The Modern Griselda, by Maria Edgeworth

Chapter 7.

“Each widow to her secret friend alone

Whisper’d; — thus treated, he had had his own.”

Mr. Bolingbroke waited with impatience for Griselda’s appearance the next morning; but he waited in vain: the lady breakfasted in her own apartment, and for two hours afterwards remained in close consultation with Mrs. Nettleby, whom she had summoned the preceding night by the following note:

“I have been prevented from spending this evening with you, my dearest Mrs. Nettleby, by the strangest conduct imaginable: am sure you will not believe it when I tell it to you. Come to me, I conjure you, as early to-morrow as you possibly can, that I may explain to you all that has passed, and consult as to the future. My dearest friend, I never was so much in want of an adviser. Ever yours,

“GRISELDA.”
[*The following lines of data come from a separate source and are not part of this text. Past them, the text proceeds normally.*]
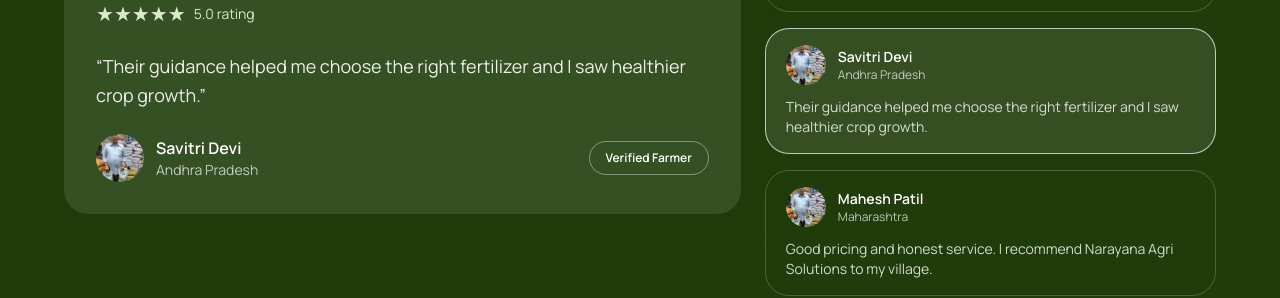
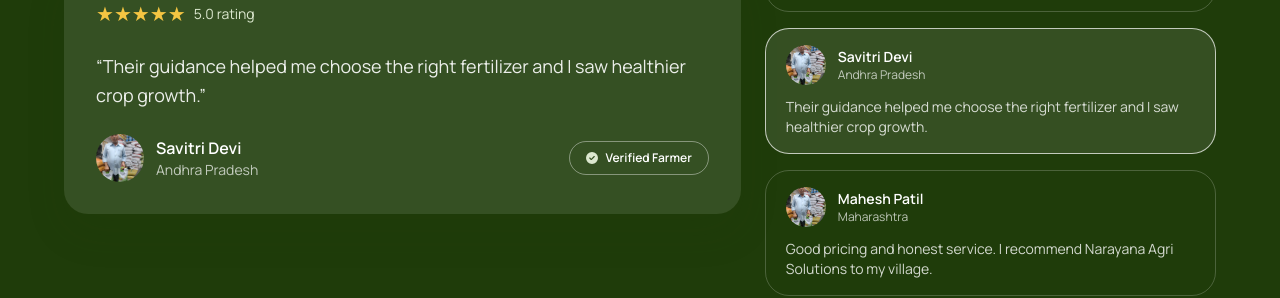
Before and after one commit to wasimfaiz/narayanagri, a Next.js app: page / in a window 1280 px wide. Shown: the part 7141-7439 px from the top of the page. Built offline with nearby package versions, Linux system fonts and the light colour scheme; a web font is replaced by a local one.

Commit message:
added icons

```diff
--- a/app/page.tsx
+++ b/app/page.tsx
@@ -481,7 +481,7 @@ export default function Home() {
             </div>
             <div className="grid gap-6 lg:grid-cols-[1.2fr_0.8fr] lg:items-center">
               <div className="card-shadow rounded-3xl bg-white/10 p-8">
-                <div className="flex items-center gap-2 text-[var(--green-200)]">
+                <div className="flex items-center gap-2 text-[var(--green-200)] [&>span:first-child]:text-[#f4c542]">
                   <span className="text-xl">★★★★★</span>
                   <span className="text-sm">5.0 rating</span>
                 </div>
@@ -502,7 +502,8 @@ export default function Home() {
                       <p className="text-sm text-white/70">{review.location}</p>
                     </div>
                   </div>
-                  <button className="rounded-full border border-white/40 px-4 py-2 text-xs font-semibold text-white transition hover:border-white">
+                  <button className="inline-flex items-center gap-2 rounded-full border border-white/40 px-4 py-2 text-xs font-semibold text-white transition hover:border-white">
+                    <FaCircleCheck className="text-[var(--green-200)]" />
                     Verified Farmer
                   </button>
                 </div>
```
At this consultation, Mrs. Nettleby expressed the utmost astonishment at Mr. Bolingbroke’s strange conduct, and assured Griselda, that if she did not exert herself, all was lost, and she must give up the hope of ever having her own way again as long as she lived.

“My dear,” said she, “I have had some experience in these things; a wife must be either a tyrant or a slave: make your choice; now is your time.”

“But I never knew him say or do any thing unkind before,” said Griselda.

“Then the first offence should be properly resented. If he finds you forgiving, he will become encroaching; ’tis the nature of man, depend upon it.”

“He always yielded to me till now,” said Griselda; “but even when I was ready to go into fits, he left me, and what could I do then?”

“You astonish me beyond expression! you who have every advantage — youth, wit, accomplishments, beauty! My dear, if you cannot keep a husband’s heart, who can ever hope to succeed?”

“Oh! as to his heart, I have no doubts of his heart, to do him justice,” said Griselda; “I know he loves me — passionately loves me.”

“And yet you cannot manage him! And you expect me to pity you? Bless me, if I had half your advantages, what I would make of them! But if you like to be a tame wife, my dear — if you are resolved upon it, tell me so at once, and I will hold my tongue.”

“I do not know well what I am resolved upon,” said Griselda, leaning her head in a melancholy posture upon her hand: “I am vexed, out of spirits, and out of sorts.”

“Out of sorts! I am not surprised at that: but out of spirits! My dear creature, you who have every thing to put you in spirits. I am never so much myself as when I have a quarrel to fight out.”

“I cannot say that is the case with me, unless where I am sure of the victory.”

“And it is your own fault if you are not always sure of it.”

“I thought so till last night; but I assure you last night he showed such a spirit!”

“Break that spirit, my dear, break it, or else it will break your heart.”

“The alternative is terrible,” said Griselda, “and more terrible perhaps than you could imagine, or I either till now: for would you believe it, I never loved him in my life half so well as I did last night in the midst of my anger, and when he was doing every thing to provoke me?”

“Very natural, my dear; because you saw him behave with spirit, and you love spirit; so does every woman; so does every body; show him that you have spirit too, and he will be as angry as you were, and love you as well in the midst of his anger, whilst you are doing every thing to provoke him.”

Griselda appeared determined to take this good advice one moment, and the next hesitated.

“But, my dear Mrs. Nettleby, did you always find this succeed yourself?”

“Yes, always.”

This lady had the reputation indeed of having broken the heart of her first husband; how she would manage her second was yet to be seen, as her honeymoon was but just over. The pure love of mischief was not her only motive in the advice which she gave to our heroine; she had, like most people, mixed motives for her conduct. She disliked Mr. Bolingbroke, because he disliked her; yet she wished that an acquaintance should be kept up between him and her husband, because Mr. Bolingbroke was a man of fortune and fashion.

Griselda promised that she would behave with that proper spirit, which was to make her at once amiable and victorious; and the friends parted.

http://ebooks.adelaide.edu.au/e/edgeworth/maria/modern-griselda/chapter7.html

Last updated Saturday, March 1, 2014 at 20:37